Task item = In the records below, tally the lines that contain the word "currentGuess" and give only that number.

Record extracts =

= Beginning of Section =

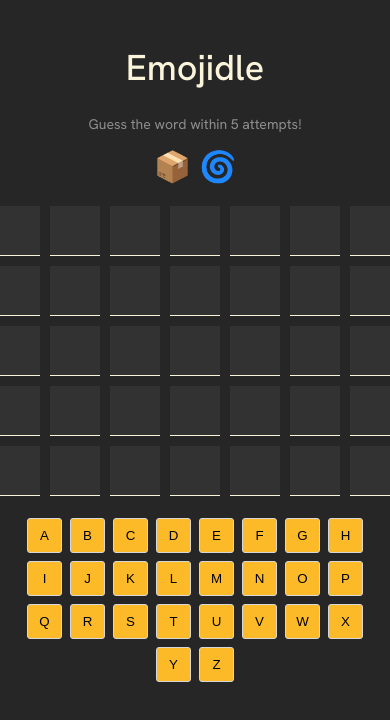
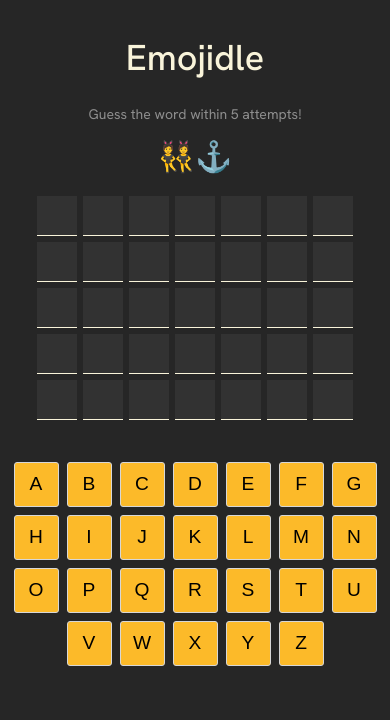
Before and after one commit to NKD52/Emojidle, a React (Vite) app: page / in a window 390 px wide. Shown: the top 720 px of the page. Built offline with nearby package versions, Linux system fonts and the light colour scheme.

Commit message:
added new word, fixed viewport height issues for mobile devices, added feature for generating new words everytime user wins/loses, added responsiveness

```diff
--- a/index.html
+++ b/index.html
@@ -1,9 +1,16 @@
 <html>
   <head>
-        <link rel="preconnect" href="https://fonts.googleapis.com">
-        <link rel="preconnect" href="https://fonts.gstatic.com" crossorigin>
-        <link href="https://fonts.googleapis.com/css2?family=Hanken+Grotesk:ital,wght@0,100..900;1,100..900&display=swap" rel="stylesheet">
-        <link rel="stylesheet" href="./src/index.css">
+    <link rel="preconnect" href="https://fonts.googleapis.com" />
+    <link rel="preconnect" href="https://fonts.gstatic.com" crossorigin />
+    <link
+      href="https://fonts.googleapis.com/css2?family=Hanken+Grotesk:ital,wght@0,100..900;1,100..900&display=swap"
+      rel="stylesheet"
+    />
+    <link rel="stylesheet" href="./src/index.css" />
+    <meta
+      name="viewport"
+      content="width=device-width, initial-scale=1.0, maximum-scale=1.0, user-scalable=no"
+    />
   </head>
   <body>
     <div id="root"></div>
--- a/src/App.jsx
+++ b/src/App.jsx
@@ -69,7 +69,7 @@
             <header>
                 <h1>Emojidle</h1>
                 <p>Guess the word within 5 attempts!</p>
-                <p className="emoji">{    words3.find(item => item.word.toLowerCase() === puzzle.word.toLowerCase())?.emoji.join(" ") || "Word not found"
+                <p className="emoji">{    words3.find(item => item.word.toLowerCase() === puzzle.word.toLowerCase())?.emoji.join(" ")
                 }</p>
             </header>
 
--- a/src/index.css
+++ b/src/index.css
@@ -154,3 +154,40 @@
   white-space: nowrap;
   border: 0;
 }
+
+/* Add these to index.css */
+@media (max-width: 600px) {
+  body {
+    padding: 10px;
+    font-size: 16px;
+  }
+
+
+  span.letter-chips {
+    height: 40px;
+    width: 40px;
+    font-size: 1.5rem;
+  }
+
+  section.keyboard > button {
+    height: 45px;
+    width: 45px;
+    font-size: 1.2rem;
+  }
+
+  section.guess-comp {
+    gap: 6px;
+    margin-bottom: 20px;
+  }
+
+  button.new-game {
+    width: 100%;
+    max-width: 300px;
+  }
+}
+
+@media (min-height:1000px) {
+  main{
+    row-gap: 40px;
+  }
+}
--- a/src/puzzle.jsx
+++ b/src/puzzle.jsx
@@ -1,6 +1,5 @@
 import { words2 } from "../word2";
 import { words3 } from "../words3";
-
 
 const puzzle = {
     word: "",
@@ -9,10 +8,32 @@
     won: false,
     lost: false,
 
+    getPlayedWords() {
+        return JSON.parse(localStorage.getItem("playedWords") || "[]");
+    },
+
+    addPlayedWord(word) {
+        const current = this.getPlayedWords();
+        localStorage.setItem("playedWords", JSON.stringify([...new Set([...current, word])]));
+    },
+
+    resetPlayedWords() {
+        localStorage.removeItem("playedWords");
+    },
+
     init() {
-        const randomIndex = Math.floor(Math.random() * words3.length);
+        const played = this.getPlayedWords();
+        const availableWords = words3.filter(item => !played.includes(item.word.toLowerCase()));
 
-        this.word = words3[randomIndex].word;
+        if (availableWords.length === 0) {
+            this.resetPlayedWords();
+            this.word = "emojidy"; // Fallback word
+            console.log("No more words left. Resetting progress.");
+        } else {
+            const randomIndex = Math.floor(Math.random() * availableWords.length);
+            this.word = availableWords[randomIndex].word;
+        }
+
         this.guesses = ["", "", "", "", ""];
         this.currentGuess = 0;
         this.won = false;
@@ -20,22 +41,25 @@
     },
 
     handleKeyup(e) {
-
         if (this.won || this.lost) return;
 
+        if (e.key === "Enter") {
+            if (this.guesses[this.currentGuess].length != 7) {
+                return;
+            }
 
-
-        if (e.key === "Enter") {
-            if(this.guesses[this.currentGuess].length!=7){
-                return
-            }
             if (this.guesses[this.currentGuess] === this.word.toLowerCase()) {
                 this.won = true;
+                this.addPlayedWord(this.word.toLowerCase());
             }
+
             this.currentGuess++;
-            if (this.currentGuess === 5) {
+
+            if (this.currentGuess === 5 && !this.won) {
                 this.lost = true;
+                this.addPlayedWord(this.word.toLowerCase());
             }
+
             return;
         }
 
--- a/words3.js
+++ b/words3.js
@@ -5,50 +5,49 @@
     { word: "Airport", emoji: ["💨", "🏗"] }, // Air + Port (Apple + Door)
     { word: "Coconut", emoji: ["🫘", "🍫", "🥜"] }, // Cocoa + Nut
     { word: "Pumpkin", emoji: ["✊", "👑"] }, // Pump + Kin
-    { word: "Swimmer", emoji: ["🌊", "👨"] }, // Swim + Mer (Man)
-    { word: "Holiday", emoji: ["🎅", "💡", "📅"] }, // Ho + Light + Day
-    { word: "Factory", emoji: ["📠", "💧", "🔢"] }, // Fax + Torr + Y
-    { word: "Amazing", emoji: ["₪", "💲"] }, // A + Maze + Ing
-    { word: "Success", emoji: ["☀️", "💰"] }, // Suck + Cents
-    { word: "Journey", emoji: ["🧃", "👃", "🔑"] }, // Juice + Nose + Key
-    { word: "Pockets", emoji: ["🎩", "🪙"] }, // Pock + Cents
-    { word: "Library", emoji: ["📖", "🔊"] }, // Lib + Rary (Read)
-    { word: "Picture", emoji: ["🖼️", "📷"] }, // Pic + Ture
-    { word: "Forever", emoji: ["4️⃣", "⛵", "🔁"] }, // Four + Eve + R
+    { word: "Snowman", emoji: ["❄️", "🧑🏻"] }, // Swim + Mer (Man)
+    { word: "Holiday", emoji: ["✝️", "📅"] }, // Ho + Light + Day
+    { word: "Factory", emoji: ["🏭"] }, // Fax + Torr + Y
+    { word: "Amazing", emoji: ["🅰️","₪", "🎤"] }, // A + Maze + Ing
+    { word: "Journey", emoji: ["📖 🦵🏻"] }, // Juice + Nose + Key
+    { word: "Pockets", emoji: ["👝 👝 ➕"] }, // Pock + Cents
+    { word: "Library", emoji: ["📚 🏛️"] }, // Lib + Rary (Read)
+    { word: "Picture", emoji: ["🖼️"] }, // Pic + Ture
+    { word: "Forever", emoji: ["4️⃣ ♾️"] }, // Four + Eve + R
     { word: "Wintery", emoji: ["❄️", "💨"] }, // Win + Tear + Y
-    { word: "Freedom", emoji: ["🍟", "🦷"] }, // Free + Dumb
-    { word: "Society", emoji: ["🔧", "👀", "🍵"] }, // Socket + Eye + Tea
+    { word: "Society", emoji: ["🔌", "👀", "🍵"] }, // Socket + Eye + Tea
     { word: "Imagine", emoji: ["🪞", "📥"] }, // I + Mag + In
-    { word: "Balance", emoji: ["⚖️", "🐜"] }, // Bal + Ants
+    { word: "Balance", emoji: ["⚖️"] }, // Bal + Ants
     { word: "Mystery", emoji: ["💁🏻‍♀️", "🥲"] }, // Mist + Tea + Re
     { word: "Reality", emoji: ["📺", "🍵"] }, // Re + Al + Key
     { word: "Captain", emoji: ["🧢", "🔟"] }, // Cap + Ten
     { word: "Sunrise", emoji: ["☀️", "📈"] }, // Sun + Rise
-    { word: "Diamond", emoji: ["💎", "📅", "🐝"] }, // Die + Monday
-    { word: "Harvest", emoji: ["🌾", "🦅"] }, // Harp + Vest
+    { word: "Diamond", emoji: ["💎"] }, // Die + Monday
+    { word: "Harvest", emoji: ["🌾", "🦺"] }, // Harp + Vest
     { word: "Bicycle", emoji: ["🐝", "🔁"] }, // Bi + Cycle
-    { word: "Monster", emoji: ["📦", "🌀"] }, // Mon + Stir
-    { word: "Paradox", emoji: ["🥭", "🦆", "🔄"] }, // Pair + A + Ducks
+    { word: "Monster", emoji: ["🌙 ⭐"] }, // Mon + Stir
+    { word: "Paradox", emoji: ["👯⚓"] }, // Pair + A + Ducks
     { word: "Silence", emoji: ["🤫"] }, // Silent + C
     { word: "Victory", emoji: ["✌️", "🌲"] }, // V + Tree
     { word: "Whisper", emoji: ["🌬️", "👂"] }, // Whis + Per
     { word: "Miracle", emoji: ["🪞", "🔮"] }, // Mirror + A + Call
-    { word: "Tornado", emoji: ["🌪️", "🚪"] }, // Torn + A + Door
+    { word: "Tornado", emoji: ["🌪️"] }, // Torn + A + Door
     { word: "Unicorn", emoji: ["1️⃣", "🌽"] }, // Uni + Corn
-    { word: "Volcano", emoji: ["🏐", "🗑️", "❌"] }, // Violin + Nose + No
-    { word: "Quantum", emoji: ["🎸", "🍏", "🔢"] }, // Quan + Tum
-    { word: "Jubilee", emoji: ["🎷", "🐝", "📜"] }, // Ju + Bee + Lee
-    { word: "Lenders", emoji: ["👂", "💵"] }, // Lend + Ers
-    { word: "Chasing", emoji: ["🏃", "🔔"] }, // Chase + Sing
-    { word: "Survive", emoji: ["🌊", "🔟"] }, // Surf + Five
+    { word: "Volcano", emoji: ["🏐", "🗑️", "𝐎"] }, // Violin + Nose + No
+    { word: "Quantum", emoji: ["♕ 🐜 ⚖️"] }, // Quan + Tum
+    { word: "Chasing", emoji: ["🏃", "🗣️", "🎤"] }, // Chase + Sing
+    { word: "Survive", emoji: ["🏄 🙏🏻"] }, // Surf + Five
     { word: "Tropics", emoji: ["🌴", "📸"] }, // Trop + Pics
     { word: "Sunbeam", emoji: ["☀️", "💡"] }, // Sun + Beam
-    { word: "Fighter", emoji: ["🔥", "👊"] }, // Fight + Er
-    { word: "Catcher", emoji: ["🥎", "🖐","👨🏾‍🚒"] }, // Catch + Er
+    { word: "Fighter", emoji: ["🤼"] }, // Fight + Er
+    { word: "Catcher", emoji: ["🥎", "🖐","👮"] }, // Catch + Er
     { word: "Wishing", emoji: ["🌠", "💭"] }, // Wish + Ing
     { word: "Lending", emoji: ["🫳","🖋️","🫴", "💵"] }, // Lend + Ing
-    { word: "Rainbow", emoji: ["🌧️", "🐂"] }, // Rain + Bow
+    { word: "Rainbow", emoji: ["🌧️", "🎀"] }, // Rain + Bow
     { word: "Popcorn", emoji: ["🍾", "🌽"] }, // Pop + Corn
-    { word: "Chasing", emoji: ["🏃", "🔔"] }, // Chase + Ing
+    {word: "Fantasy", emoji:["🪭 🌊"]},
+    { word: "Explore", emoji: ["❌ 🌧️"] },
+    { word: "Gravity", emoji: ["🍇 🎉"] },
+
 
 ];
```
Lines whose indentation alone changed are shown as unchanged.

= End of Section =

Answer space = 7